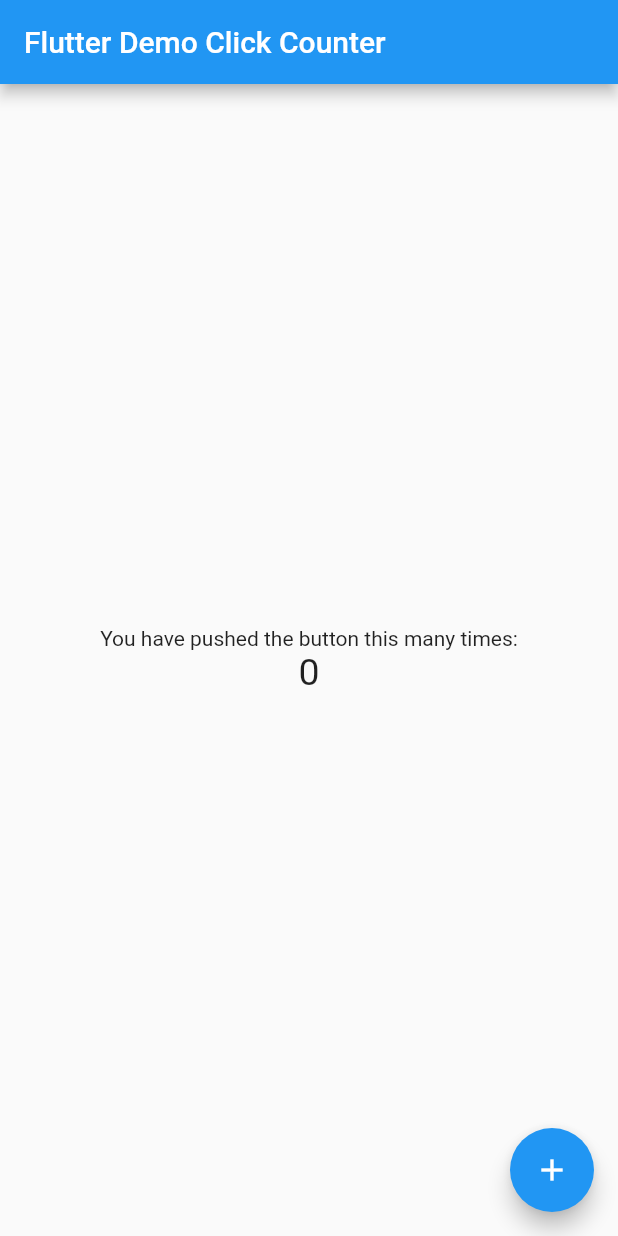
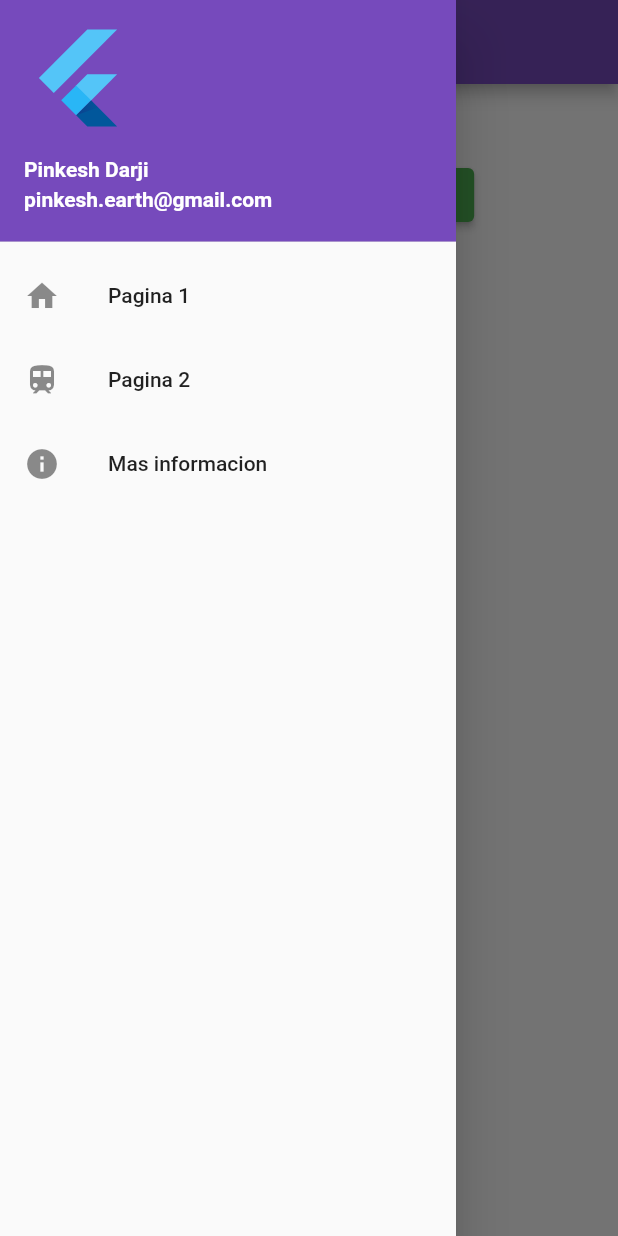
Before and after one commit to AngelRivera234/drawerp4v2, a Flutter app: the screen it shows after launch, with the side drawer open (before the commit the screen has no drawer), on a phone screen of 412 x 824 dp. Run offline on Flutter 3.47's test engine with Material 2 defaults, Android fonts, the phone set to English and light mode, and no system bars.

Commit message:
drawer_p_44

```diff
--- a/lib/main.dart
+++ b/lib/main.dart
@@ -4,87 +4,113 @@ void main() => runApp(MyApp());
 
 class MyApp extends StatelessWidget {
   const MyApp({super.key});
-  static const String _title = 'Flutter Stateful Clicker Counter';
+  static const String _title = 'Rivera Drawer';
   // This widget is the root of your application.
   @override
   Widget build(BuildContext context) {
     return MaterialApp(
       title: _title,
       theme: ThemeData(
-        primarySwatch: Colors.blue,
+        primarySwatch: Colors.green,
       ),
       home: MyHomePage(),
+      debugShowCheckedModeBanner: false,
     );
   }
 }
 
 class MyHomePage extends StatefulWidget {
   const MyHomePage({super.key});
-  // This widget is the home page of your application. It is stateful, meaning
-  // that it has a State object (defined below) that contains fields that affect
-  // how it looks.
-  // This class is the configuration for the state.
   @override
   _MyHomePageState createState() => _MyHomePageState();
 }
 
 class _MyHomePageState extends State<MyHomePage> {
-  int _counter = 0;
-
-  void _incrementCounter() {
-    setState(() {
-      // This call to setState tells the Flutter framework that something has
-      // changed in this State, which causes it to rerun the build method below
-      // so that the display can reflect the updated values. If we changed
-      // _counter without calling setState(), then the build method would not be
-      // called again, and so nothing would appear to happen.
-      _counter++;
-    });
-  }
-
+  final GlobalKey<ScaffoldState> _key = GlobalKey();
   @override
   Widget build(BuildContext context) {
-    // This method is rerun every time setState is called, for instance as done
-    // by the _incrementCounter method above.
-    //
-    // The Flutter framework has been optimized to make rerunning build methods
-    // fast, so that you can just rebuild anything that needs updating rather
-    // than having to individually change instances of widgets.
     return Scaffold(
+      key: _key,
       appBar: AppBar(
-        // Here we take the value from the MyHomePage object that was created by
-        // the App.build method, and use it to set our appbar title.
-        title: Text('Flutter Demo Click Counter'),
+        centerTitle: true,
+        backgroundColor: const Color(0xff764abc),
+        title: Text('Angel Rivera'),
       ),
-      body: Center(
-        // Center is a layout widget. It takes a single child and positions it
-        // in the middle of the parent.
-        child: Column(
-          // Column is also a layout widget. It takes a list of children and
-          // arranges them vertically. By default, it sizes itself to fit its
-          // children horizontally, and tries to be as tall as its parent.
-          //
-          // Column has various properties to control how it sizes itself and
-          // how it positions its children. Here we use mainAxisAlignment to
-          // center the children vertically; the main axis here is the vertical
-          // axis because Columns are vertical (the cross axis would be
-          // horizontal).
-          mainAxisAlignment: MainAxisAlignment.center,
-          children: <Widget>[
-            Text(
-              'You have pushed the button this many times:',
+      drawer: Drawer(
+        child: ListView(
+          // Important: Remove any padding from the ListView.
+          padding: EdgeInsets.zero,
+          children: [
+            const UserAccountsDrawerHeader(
+              decoration: BoxDecoration(color: const Color(0xff764abc)),
+              accountName: Text(
+                "Pinkesh Darji",
+                style: TextStyle(
+                  fontWeight: FontWeight.bold,
+                ),
+              ),
+              accountEmail: Text(
+                "pinkesh.earth@gmail.com",
+                style: TextStyle(
+                  fontWeight: FontWeight.bold,
+                ),
+              ),
+              currentAccountPicture: FlutterLogo(),
             ),
-            Text(
-              '$_counter',
-              style: TextStyle(fontSize: 25),
+            ListTile(
+              leading: Icon(
+                Icons.home,
+              ),
+              title: const Text('Pagina 1'),
+              onTap: () {
+                Navigator.pop(context);
+              },
+            ),
+            ListTile(
+              leading: Icon(
+                Icons.train,
+              ),
+              title: const Text('Pagina 2'),
+              onTap: () {
+                Navigator.pop(context);
+              },
+            ),
+            AboutListTile(
+              // <-- SEE HERE
+              icon: Icon(
+                Icons.info,
+              ),
+              child: Text('Mas informacion'),
+              applicationIcon: Icon(
+                Icons.local_play,
+              ),
+              applicationName: 'Mi Primer app',
+              applicationVersion: '1.0.25',
+              applicationLegalese: '© 2023 Company',
+              aboutBoxChildren: [
+                ///Content goes here...
+              ],
             ),
           ],
         ),
       ),
-      floatingActionButton: FloatingActionButton(
-        onPressed: _incrementCounter,
-        tooltip: 'Increment',
-        child: Icon(Icons.add),
+      body: Center(
+        child: Column(
+          children: [
+            SizedBox(
+              height: 50,
+            ),
+            ElevatedButton(
+              onPressed: () {
+                _key.currentState!.openDrawer(); //<-- SEE HERE
+              },
+              child: const Text(
+                'Elevated Button 1',
+                style: TextStyle(fontSize: 24),
+              ),
+            ),
+          ],
+        ),
       ),
     );
   }
```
────────
**TASK DETAILS**
From the entries above, show each line that includes the string "object".

**ANSWER**
-  // that it has a State object (defined below) that contains fields that affect
-        // Here we take the value from the MyHomePage object that was created by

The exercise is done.